* Exercise description
What is needed is an exact copy of all the entries.

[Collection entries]
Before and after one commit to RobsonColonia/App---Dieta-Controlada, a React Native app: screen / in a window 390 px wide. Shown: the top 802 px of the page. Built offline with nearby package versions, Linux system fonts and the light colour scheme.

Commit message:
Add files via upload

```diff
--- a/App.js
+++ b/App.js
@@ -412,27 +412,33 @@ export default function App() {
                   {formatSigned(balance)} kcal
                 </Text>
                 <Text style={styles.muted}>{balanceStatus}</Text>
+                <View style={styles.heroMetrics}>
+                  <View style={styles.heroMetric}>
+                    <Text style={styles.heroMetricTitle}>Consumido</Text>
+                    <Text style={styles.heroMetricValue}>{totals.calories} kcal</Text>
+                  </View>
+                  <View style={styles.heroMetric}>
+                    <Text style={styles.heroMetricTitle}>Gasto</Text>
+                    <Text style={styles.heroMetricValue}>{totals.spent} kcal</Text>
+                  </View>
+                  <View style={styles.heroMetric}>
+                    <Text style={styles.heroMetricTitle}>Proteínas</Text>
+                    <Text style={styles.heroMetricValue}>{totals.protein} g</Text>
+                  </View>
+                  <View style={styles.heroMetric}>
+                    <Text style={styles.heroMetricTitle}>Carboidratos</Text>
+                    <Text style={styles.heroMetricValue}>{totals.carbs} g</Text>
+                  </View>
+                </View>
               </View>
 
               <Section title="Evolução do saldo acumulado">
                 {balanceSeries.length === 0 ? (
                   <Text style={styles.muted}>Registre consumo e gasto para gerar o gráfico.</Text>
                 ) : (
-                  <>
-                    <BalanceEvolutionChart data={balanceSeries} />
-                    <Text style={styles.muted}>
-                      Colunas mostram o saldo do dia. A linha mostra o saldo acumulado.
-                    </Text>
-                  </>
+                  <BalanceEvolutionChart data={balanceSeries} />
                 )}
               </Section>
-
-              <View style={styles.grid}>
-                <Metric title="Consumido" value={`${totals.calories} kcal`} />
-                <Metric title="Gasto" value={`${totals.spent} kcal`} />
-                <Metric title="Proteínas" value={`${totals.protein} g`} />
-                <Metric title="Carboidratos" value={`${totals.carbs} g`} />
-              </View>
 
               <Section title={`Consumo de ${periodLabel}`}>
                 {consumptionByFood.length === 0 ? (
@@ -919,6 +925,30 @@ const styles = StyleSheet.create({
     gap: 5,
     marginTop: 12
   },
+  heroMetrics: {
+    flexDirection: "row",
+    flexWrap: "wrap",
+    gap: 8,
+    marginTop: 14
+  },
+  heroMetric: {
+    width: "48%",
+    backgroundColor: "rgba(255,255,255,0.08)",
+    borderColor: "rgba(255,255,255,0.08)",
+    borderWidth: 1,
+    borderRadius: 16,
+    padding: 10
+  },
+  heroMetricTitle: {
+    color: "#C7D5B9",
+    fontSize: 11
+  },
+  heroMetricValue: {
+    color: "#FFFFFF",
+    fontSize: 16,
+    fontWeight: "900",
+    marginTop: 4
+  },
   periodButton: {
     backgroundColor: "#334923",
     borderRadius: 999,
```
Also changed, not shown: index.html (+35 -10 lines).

* Answer to this task
Before and after one commit to RobsonColonia/App---Dieta-Controlada, a React Native app: screen / in a window 390 px wide. Shown: the top 802 px of the page. Built offline with nearby package versions, Linux system fonts and the light colour scheme.

Commit message:
Add files via upload

```diff
--- a/App.js
+++ b/App.js
@@ -412,27 +412,33 @@ export default function App() {
                   {formatSigned(balance)} kcal
                 </Text>
                 <Text style={styles.muted}>{balanceStatus}</Text>
+                <View style={styles.heroMetrics}>
+                  <View style={styles.heroMetric}>
+                    <Text style={styles.heroMetricTitle}>Consumido</Text>
+                    <Text style={styles.heroMetricValue}>{totals.calories} kcal</Text>
+                  </View>
+                  <View style={styles.heroMetric}>
+                    <Text style={styles.heroMetricTitle}>Gasto</Text>
+                    <Text style={styles.heroMetricValue}>{totals.spent} kcal</Text>
+                  </View>
+                  <View style={styles.heroMetric}>
+                    <Text style={styles.heroMetricTitle}>Proteínas</Text>
+                    <Text style={styles.heroMetricValue}>{totals.protein} g</Text>
+                  </View>
+                  <View style={styles.heroMetric}>
+                    <Text style={styles.heroMetricTitle}>Carboidratos</Text>
+                    <Text style={styles.heroMetricValue}>{totals.carbs} g</Text>
+                  </View>
+                </View>
               </View>
 
               <Section title="Evolução do saldo acumulado">
                 {balanceSeries.length === 0 ? (
                   <Text style={styles.muted}>Registre consumo e gasto para gerar o gráfico.</Text>
                 ) : (
-                  <>
-                    <BalanceEvolutionChart data={balanceSeries} />
-                    <Text style={styles.muted}>
-                      Colunas mostram o saldo do dia. A linha mostra o saldo acumulado.
-                    </Text>
-                  </>
+                  <BalanceEvolutionChart data={balanceSeries} />
                 )}
               </Section>
-
-              <View style={styles.grid}>
-                <Metric title="Consumido" value={`${totals.calories} kcal`} />
-                <Metric title="Gasto" value={`${totals.spent} kcal`} />
-                <Metric title="Proteínas" value={`${totals.protein} g`} />
-                <Metric title="Carboidratos" value={`${totals.carbs} g`} />
-              </View>
 
               <Section title={`Consumo de ${periodLabel}`}>
                 {consumptionByFood.length === 0 ? (
@@ -919,6 +925,30 @@ const styles = StyleSheet.create({
     gap: 5,
     marginTop: 12
   },
+  heroMetrics: {
+    flexDirection: "row",
+    flexWrap: "wrap",
+    gap: 8,
+    marginTop: 14
+  },
+  heroMetric: {
+    width: "48%",
+    backgroundColor: "rgba(255,255,255,0.08)",
+    borderColor: "rgba(255,255,255,0.08)",
+    borderWidth: 1,
+    borderRadius: 16,
+    padding: 10
+  },
+  heroMetricTitle: {
+    color: "#C7D5B9",
+    fontSize: 11
+  },
+  heroMetricValue: {
+    color: "#FFFFFF",
+    fontSize: 16,
+    fontWeight: "900",
+    marginTop: 4
+  },
   periodButton: {
     backgroundColor: "#334923",
     borderRadius: 999,
```
Also changed, not shown: index.html (+35 -10 lines).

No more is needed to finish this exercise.